Q. 1. I am told that there are two kinds of priests. What does that mean? Ain't all priests the same?
A. 1. When a reference is made to two kinds of priests, it is a reference to Diocesan priests and non-Diocesan priests. They differ in the authority that they are called to obey and in the vows that they make. Allow me to explain.
The Diocesan priest is under the supervision of the Diocesan Bishop. To the Bishop, he makes the vows of obedience and chastity. He does not make the vow of poverty, this meaning that he can own property or be involved in operating a business, over and above the ministry capacity in which he is called to serve. Usually these priests will only minister in their Diocese during their lifetime.
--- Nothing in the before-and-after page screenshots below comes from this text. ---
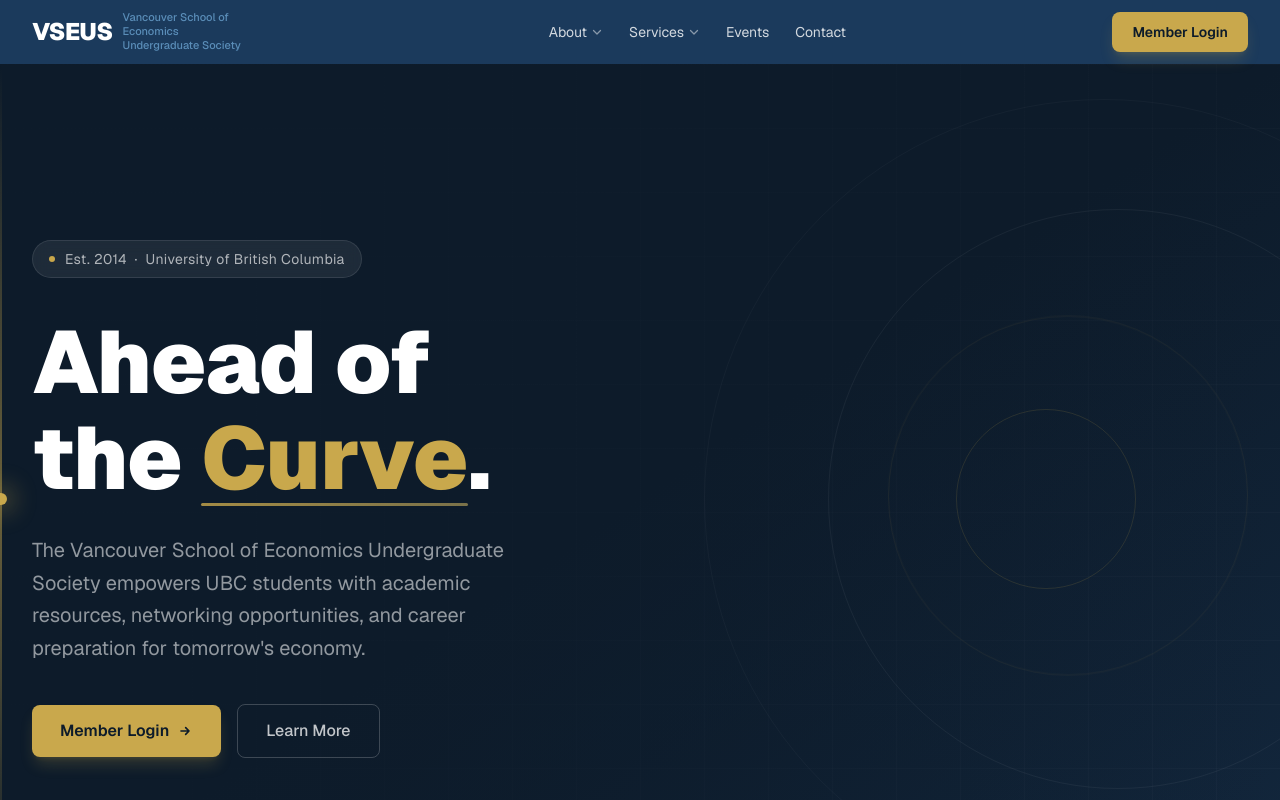
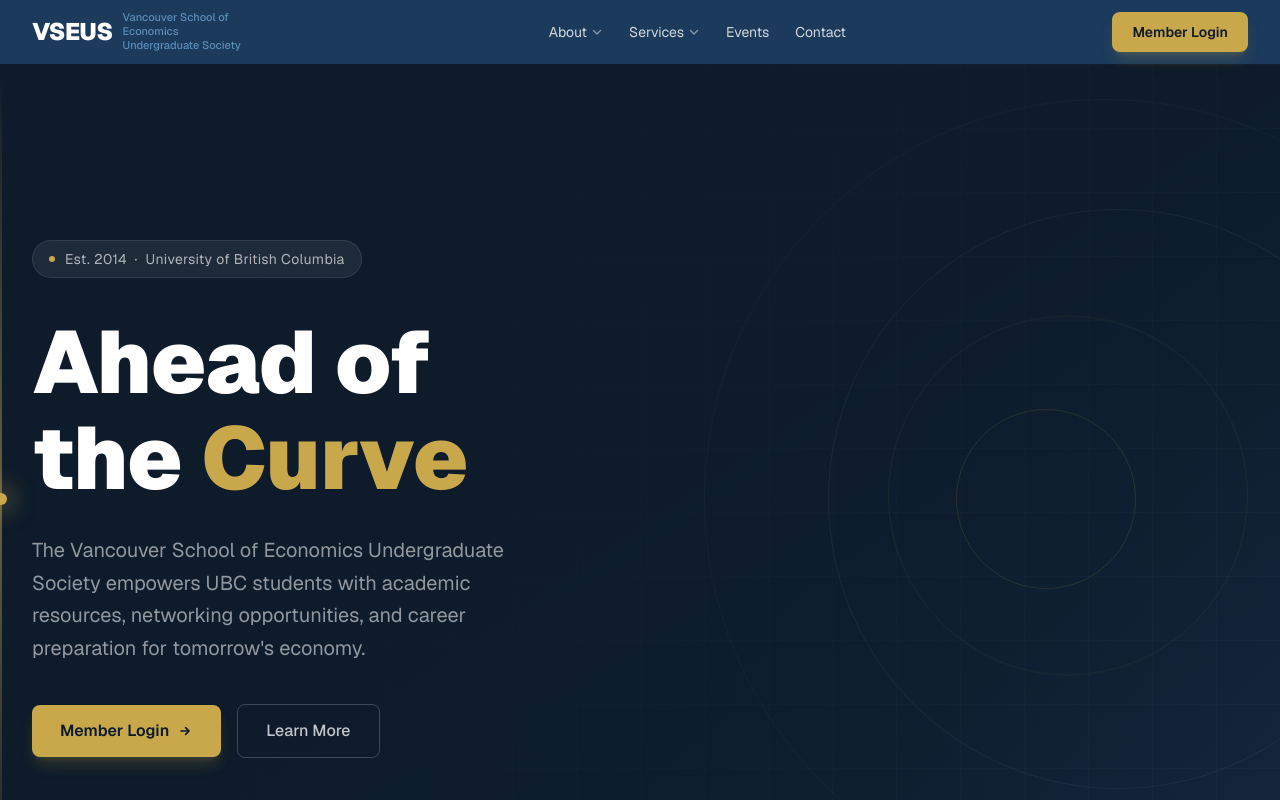
Before and after one commit to Mr-Slope/VSEUS-website, a Next.js app: page / in a window 1280 px wide. Shown: the top 800 px of the page. Built offline with nearby package versions, Linux system fonts and the light colour scheme.

Commit message:
feat(ui): replace hero underline with scroll-driven SVG curve

```diff
--- a/src/components/home/Hero.tsx
+++ b/src/components/home/Hero.tsx
@@ -1,12 +1,30 @@
 'use client';
 
-import React from 'react';
+import React, { useRef, useEffect } from 'react';
 import Link from 'next/link';
 import { useAuth } from '@/hooks/useAuth';
 import { CTAButton } from '@/components/ui/CTAButton';
 
 export function Hero() {
   const { user } = useAuth();
+  const pathRef = useRef<SVGPathElement>(null);
+
+  useEffect(() => {
+    const path = pathRef.current;
+    if (!path) return;
+
+    const length = path.getTotalLength();
+    path.style.strokeDasharray = `${length}`;
+    path.style.strokeDashoffset = `${length}`;
+
+    function onScroll() {
+      const progress = Math.min(window.scrollY / 280, 1);
+      path!.style.strokeDashoffset = `${length * (1 - progress)}`;
+    }
+
+    window.addEventListener('scroll', onScroll, { passive: true });
+    return () => window.removeEventListener('scroll', onScroll);
+  }, []);
 
   return (
     <section className="relative min-h-screen flex items-center bg-navy-900 overflow-hidden">
@@ -48,9 +66,30 @@ export function Hero() {
               the{' '}
               <span className="text-gold relative inline-block">
                 Curve
-                <span className="absolute -bottom-1 left-0 right-0 h-[3px] bg-gradient-to-r from-gold/80 to-gold-light/50 rounded-full" />
+                <svg
+                  className="absolute left-0 w-full overflow-visible pointer-events-none"
+                  style={{ bottom: '-0.18em' }}
+                  height="0.22em"
+                  viewBox="0 0 100 20"
+                  preserveAspectRatio="none"
+                  fill="none"
+                  aria-hidden="true"
+                >
+                  <defs>
+                    <linearGradient id="curveGrad" x1="0%" y1="0%" x2="100%" y2="0%">
+                      <stop offset="0%" stopColor="rgba(201,168,76,0.85)" />
+                      <stop offset="100%" stopColor="rgba(222,192,110,0.5)" />
+                    </linearGradient>
+                  </defs>
+                  <path
+                    ref={pathRef}
+                    d="M 2 4 Q 50 18 98 4"
+                    stroke="url(#curveGrad)"
+                    strokeWidth="3.5"
+                    strokeLinecap="round"
+                  />
+                </svg>
               </span>
-              .
             </span>
           </h1>
 
```
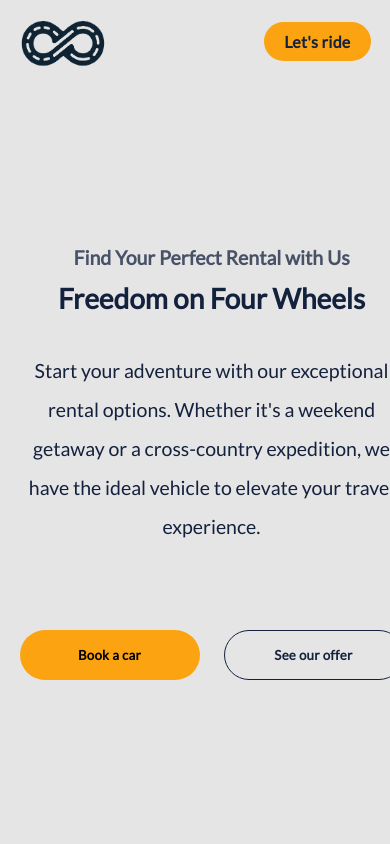
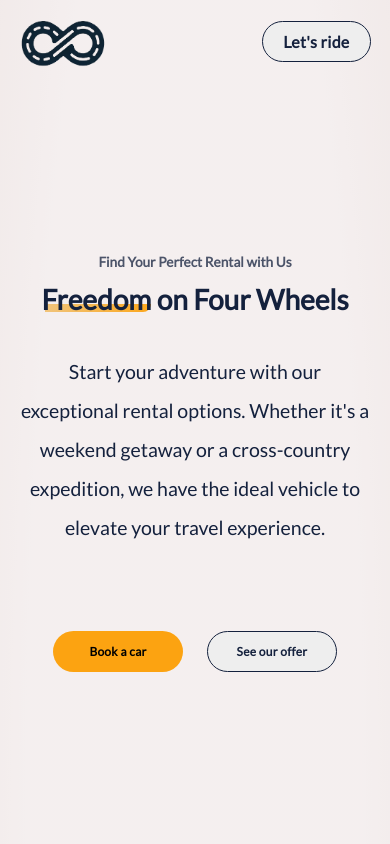
Before and after one commit to JakubWojtkowski/InfiWheel, a React (Create React App) app: page / in a window 390 px wide. Shown: the top 844 px of the page. Built offline with nearby package versions, Linux system fonts and the light colour scheme.

Commit message:
Create Hero section. Improve responsiveness and styles. Add blob to the hero section.

```diff
--- a/src/App.js
+++ b/src/App.js
@@ -29,6 +29,12 @@ function App() {
 export default App;
 
 const Container = styled.div`
-  background: #e5e5e5;
+  background-image: radial-gradient(73% 147%, #eadfdf 59%, #ece2df 100%),
+    radial-gradient(
+      91% 146%,
+      rgba(255, 255, 255, 0.5) 47%,
+      rgba(0, 0, 0, 0.5) 100%
+    );
+  background-blend-mode: screen;
   color: #202020;
 `;
--- a/src/components/Hero.js
+++ b/src/components/Hero.js
@@ -8,7 +8,10 @@ function Hero() {
       <Main>
         <Text>
           <SubHeading>Find Your Perfect Rental with Us</SubHeading>
-          <Heading>Freedom on Four Wheels</Heading>
+          <Heading>
+            <span>Freedom </span>
+            on Four Wheels
+          </Heading>
           <Description>
             Start your adventure with our exceptional rental options. Whether
             it's a weekend getaway or a cross-country expedition, we have the
@@ -21,6 +24,7 @@ function Hero() {
           </Buttons>
         </Text>
         <ImageContent>
+          <Blob />
           <Image src={HeroImage} alt="hero" />
         </ImageContent>
       </Main>
@@ -63,9 +67,29 @@ const Text = styled.div`
 const ImageContent = styled.div`
   display: grid;
   place-items: center;
+  position: relative;
 
   @media only screen and (max-width: 768px) {
     display: none;
+  }
+`;
+
+const Blob = styled.div`
+  border-radius: 71% 29% 63% 37% / 53% 30% 70% 47%;
+  width: 540px;
+  height: 620px;
+  background: #fca311;
+  position: absolute;
+  top: -220px;
+  right: -60px;
+  margin: 24px;
+  z-index: 0;
+
+  @media only screen and (max-width: 1200px) {
+    width: 380px;
+    height: 440px;
+    top: -40px;
+    right: -40px;
   }
 `;
 
@@ -73,10 +97,39 @@ const Image = styled.img`
   width: 100%;
   height: auto;
   object-fit: cover;
+  z-index: 1;
 `;
 
 const Heading = styled.h1`
   font-size: clamp(1.75rem, 5vw, 3.25rem);
+  z-index: 1;
+
+  span {
+    position: relative;
+
+    &::after {
+      content: "";
+      position: absolute;
+      width: 92%;
+      left: 3.5px;
+      z-index: -1;
+      bottom: 8px;
+      height: 12px;
+      border-radius: 0px 0px 24px 0px;
+      background: rgb(20, 33, 61);
+      background: linear-gradient(
+        90deg,
+        rgba(20, 33, 61, 1) 0%,
+        rgba(241, 196, 123, 1) 0%,
+        rgba(252, 163, 17, 0.9472163865546218) 100%
+      );
+
+      @media only screen and (max-width: 768px) {
+        height: 8px;
+        bottom: 4px;
+      }
+    }
+  }
 
   @media only screen and (max-width: 768px) {
     text-align: center;
@@ -85,7 +138,7 @@ const Heading = styled.h1`
 
 const SubHeading = styled.h3`
   opacity: 0.75;
-  font-size: clamp(0.5rem, 5vw, 1.25rem);
+  font-size: clamp(0.75rem, 3.5vw, 1.25rem);
 `;
 
 const Description = styled.span`
@@ -119,13 +172,14 @@ const Button = styled.button`
   font-weight: bold;
   letter-spacing: 0.25px;
   width: 180px;
+  font-size: 1rem;
 
   &:nth-child(1):hover {
     background: #f1c47b;
   }
 
   &:nth-child(2) {
-    background: #e5e5e5;
+    background: #eeeeee;
     color: #14213d;
     border-color: #14213d;
 
@@ -134,4 +188,10 @@ const Button = styled.button`
       color: #fff;
     }
   }
+
+  @media only screen and (max-width: 600px) {
+    width: 130px;
+    font-size: 0.75rem;
+    padding: 12px 24px;
+  }
 `;
--- a/src/components/Home.js
+++ b/src/components/Home.js
@@ -18,6 +18,7 @@ export default Home;
 
 const Container = styled.div`
   min-height: calc(100vh - 82px);
+  position: relative;
 `;
 
 const Wrapper = styled.div`
@@ -25,3 +26,19 @@ const Wrapper = styled.div`
   margin: 0px auto;
   width: 90vw;
 `;
+
+// const Blob = styled.div`
+//   border-radius: 71% 29% 63% 37% / 53% 30% 70% 47%;
+//   width: 620px;
+//   height: 640px;
+//   background: #fca311;
+//   position: absolute;
+//   top: -72px;
+//   right: 32px;
+//   z-index: 0;
+
+//   @media only screen and (max-wdith: 1200px) {
+//     width: 620px;
+//     height: 640px;
+//   }
+// `;
--- a/src/components/Navbar.js
+++ b/src/components/Navbar.js
@@ -59,6 +59,7 @@ const Menu = styled.div`
   flex: 1;
   gap: 24px;
   color: #14213d;
+  z-index: 1;
 
   a {
     text-decoration: none;
@@ -71,7 +72,6 @@ const MenuItem = styled.div`
   color: ${(props) => (props.active ? "#fca311" : "#14213d")};
 
   &:hover {
-    color: #fca311;
   }
 
   @media only screen and (max-width: 600px) {
@@ -80,9 +80,10 @@ const MenuItem = styled.div`
 `;
 
 const MenuBtn = styled.a`
-  background: #fca311;
+  background: #eeeeee;
   padding: 10px 20px;
-  margin-left: 16px;
+  border: 1px solid #14213d;
+  margin-left: 24px;
   border-radius: 32px;
   cursor: pointer;
   transition: all 0.25s;
@@ -90,7 +91,7 @@ const MenuBtn = styled.a`
   letter-spacing: 0.25px;
 
   &:hover {
-    background: #202020;
-    color: #fca311;
+    background: #14213d;
+    color: #e5e5e5;
   }
 `;
```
The non-Diocesan priests belong to a Religious Order such as the Franciscans, the Jesuits, the Dominicans, the Oblats, the Redemptorists, etc... They make the vows of obedience, chastity and poverty. They do not own anything. What they use, it belongs to the religious community. If they receive earnings for work performed, the cheque goes to the Religious Order that provides all of their daily needs. They answer to their superior who answers to the "Provincial" (the District authority).
These priests are appointed to a Church/Parish by their Provincial. The Provincial works closely with the Diocesan Bishops within his district. Any of these Bishops may ask him to manage a Church/parish or open up a mission within their territory. He may accept or deny the requests. If he accepts them, he then sends forth his priests by appointment for a number of years. After the completion of a set number of years, these priests are transferred elsewhere. These priests may minister in numerous Parishes, Dioceses, Provinces/States and countries during their lifetime.